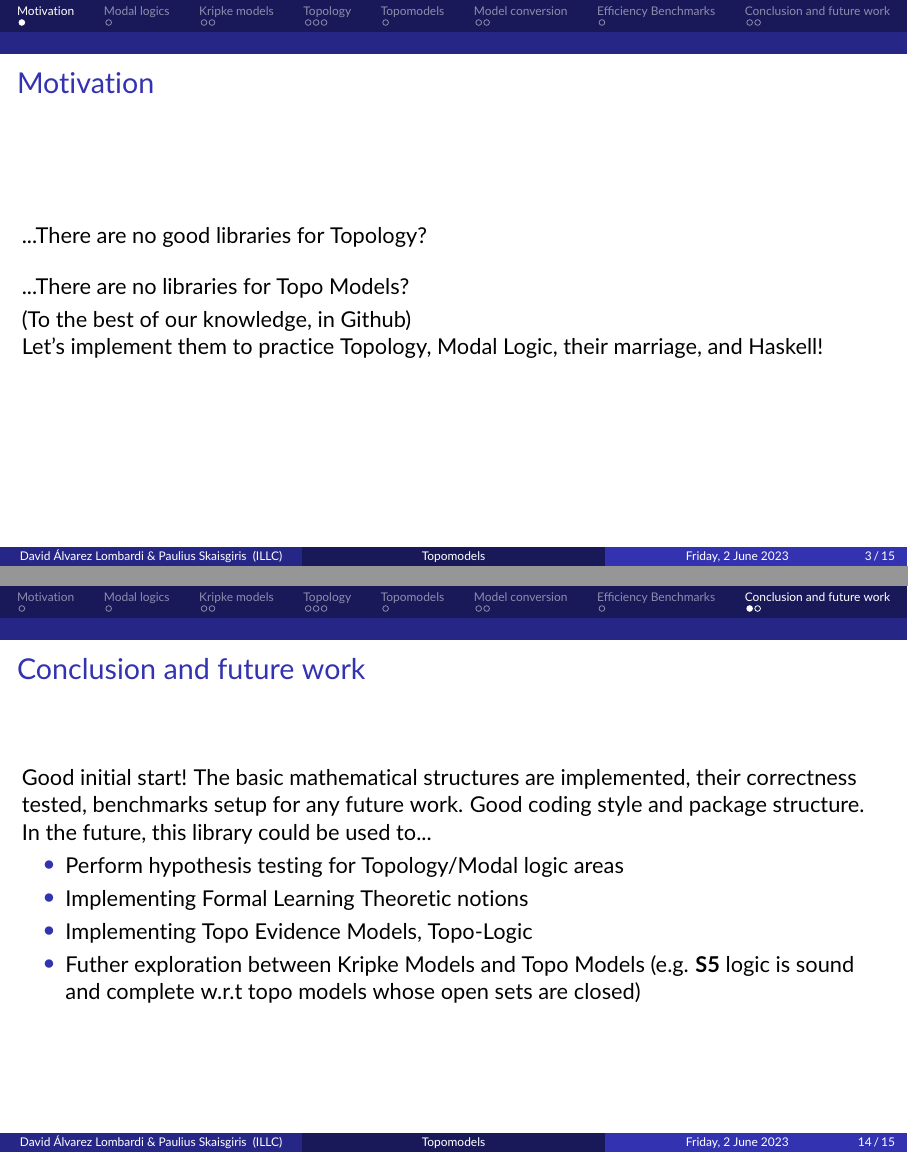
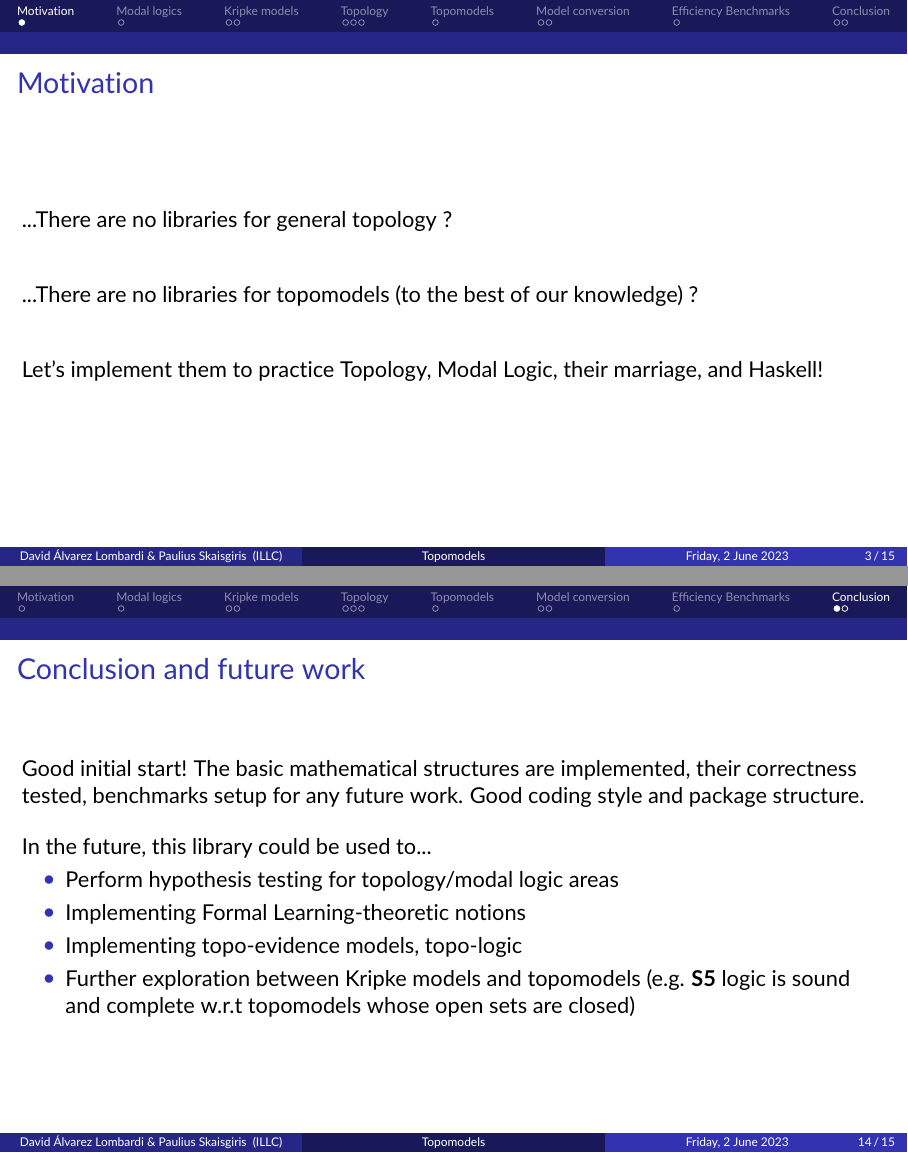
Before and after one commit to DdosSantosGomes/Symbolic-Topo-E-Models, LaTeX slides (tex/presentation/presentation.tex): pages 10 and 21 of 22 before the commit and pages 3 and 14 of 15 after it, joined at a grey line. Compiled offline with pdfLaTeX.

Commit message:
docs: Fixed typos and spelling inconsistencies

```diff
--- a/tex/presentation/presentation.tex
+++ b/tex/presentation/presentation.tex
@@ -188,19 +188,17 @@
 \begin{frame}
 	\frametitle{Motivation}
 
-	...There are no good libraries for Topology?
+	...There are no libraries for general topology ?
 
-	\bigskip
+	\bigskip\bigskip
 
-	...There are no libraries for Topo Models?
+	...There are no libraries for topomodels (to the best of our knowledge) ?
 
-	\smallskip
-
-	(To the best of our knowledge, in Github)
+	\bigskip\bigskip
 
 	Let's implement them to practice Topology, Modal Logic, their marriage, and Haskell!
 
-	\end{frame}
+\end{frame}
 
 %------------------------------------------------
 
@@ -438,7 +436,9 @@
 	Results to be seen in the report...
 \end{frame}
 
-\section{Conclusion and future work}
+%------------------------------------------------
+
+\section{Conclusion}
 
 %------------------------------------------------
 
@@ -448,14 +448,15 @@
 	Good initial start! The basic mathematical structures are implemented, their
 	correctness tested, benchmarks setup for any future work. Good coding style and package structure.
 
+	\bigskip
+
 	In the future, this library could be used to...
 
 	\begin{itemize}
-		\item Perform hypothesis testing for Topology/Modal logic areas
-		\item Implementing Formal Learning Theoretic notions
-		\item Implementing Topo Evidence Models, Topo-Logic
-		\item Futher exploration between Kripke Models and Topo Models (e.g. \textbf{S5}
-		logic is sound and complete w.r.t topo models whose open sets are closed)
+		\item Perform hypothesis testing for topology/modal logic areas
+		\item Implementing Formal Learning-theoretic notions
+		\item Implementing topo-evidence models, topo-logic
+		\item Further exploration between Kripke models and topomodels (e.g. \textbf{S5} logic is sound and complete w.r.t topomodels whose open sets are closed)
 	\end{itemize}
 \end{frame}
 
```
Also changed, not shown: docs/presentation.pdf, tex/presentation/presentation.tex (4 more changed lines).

EXERCISE GOAL :: Repeat the material above in full and unchanged, minus its images.

EXERCISE OUTPUT ::
Before and after one commit to DdosSantosGomes/Symbolic-Topo-E-Models, LaTeX slides (tex/presentation/presentation.tex): pages 10 and 21 of 22 before the commit and pages 3 and 14 of 15 after it, joined at a grey line. Compiled offline with pdfLaTeX.

Commit message:
docs: Fixed typos and spelling inconsistencies

```diff
--- a/tex/presentation/presentation.tex
+++ b/tex/presentation/presentation.tex
@@ -188,19 +188,17 @@
 \begin{frame}
 	\frametitle{Motivation}
 
-	...There are no good libraries for Topology?
+	...There are no libraries for general topology ?
 
-	\bigskip
+	\bigskip\bigskip
 
-	...There are no libraries for Topo Models?
+	...There are no libraries for topomodels (to the best of our knowledge) ?
 
-	\smallskip
-
-	(To the best of our knowledge, in Github)
+	\bigskip\bigskip
 
 	Let's implement them to practice Topology, Modal Logic, their marriage, and Haskell!
 
-	\end{frame}
+\end{frame}
 
 %------------------------------------------------
 
@@ -438,7 +436,9 @@
 	Results to be seen in the report...
 \end{frame}
 
-\section{Conclusion and future work}
+%------------------------------------------------
+
+\section{Conclusion}
 
 %------------------------------------------------
 
@@ -448,14 +448,15 @@
 	Good initial start! The basic mathematical structures are implemented, their
 	correctness tested, benchmarks setup for any future work. Good coding style and package structure.
 
+	\bigskip
+
 	In the future, this library could be used to...
 
 	\begin{itemize}
-		\item Perform hypothesis testing for Topology/Modal logic areas
-		\item Implementing Formal Learning Theoretic notions
-		\item Implementing Topo Evidence Models, Topo-Logic
-		\item Futher exploration between Kripke Models and Topo Models (e.g. \textbf{S5}
-		logic is sound and complete w.r.t topo models whose open sets are closed)
+		\item Perform hypothesis testing for topology/modal logic areas
+		\item Implementing Formal Learning-theoretic notions
+		\item Implementing topo-evidence models, topo-logic
+		\item Further exploration between Kripke models and topomodels (e.g. \textbf{S5} logic is sound and complete w.r.t topomodels whose open sets are closed)
 	\end{itemize}
 \end{frame}
 
```
Also changed, not shown: docs/presentation.pdf, tex/presentation/presentation.tex (4 more changed lines).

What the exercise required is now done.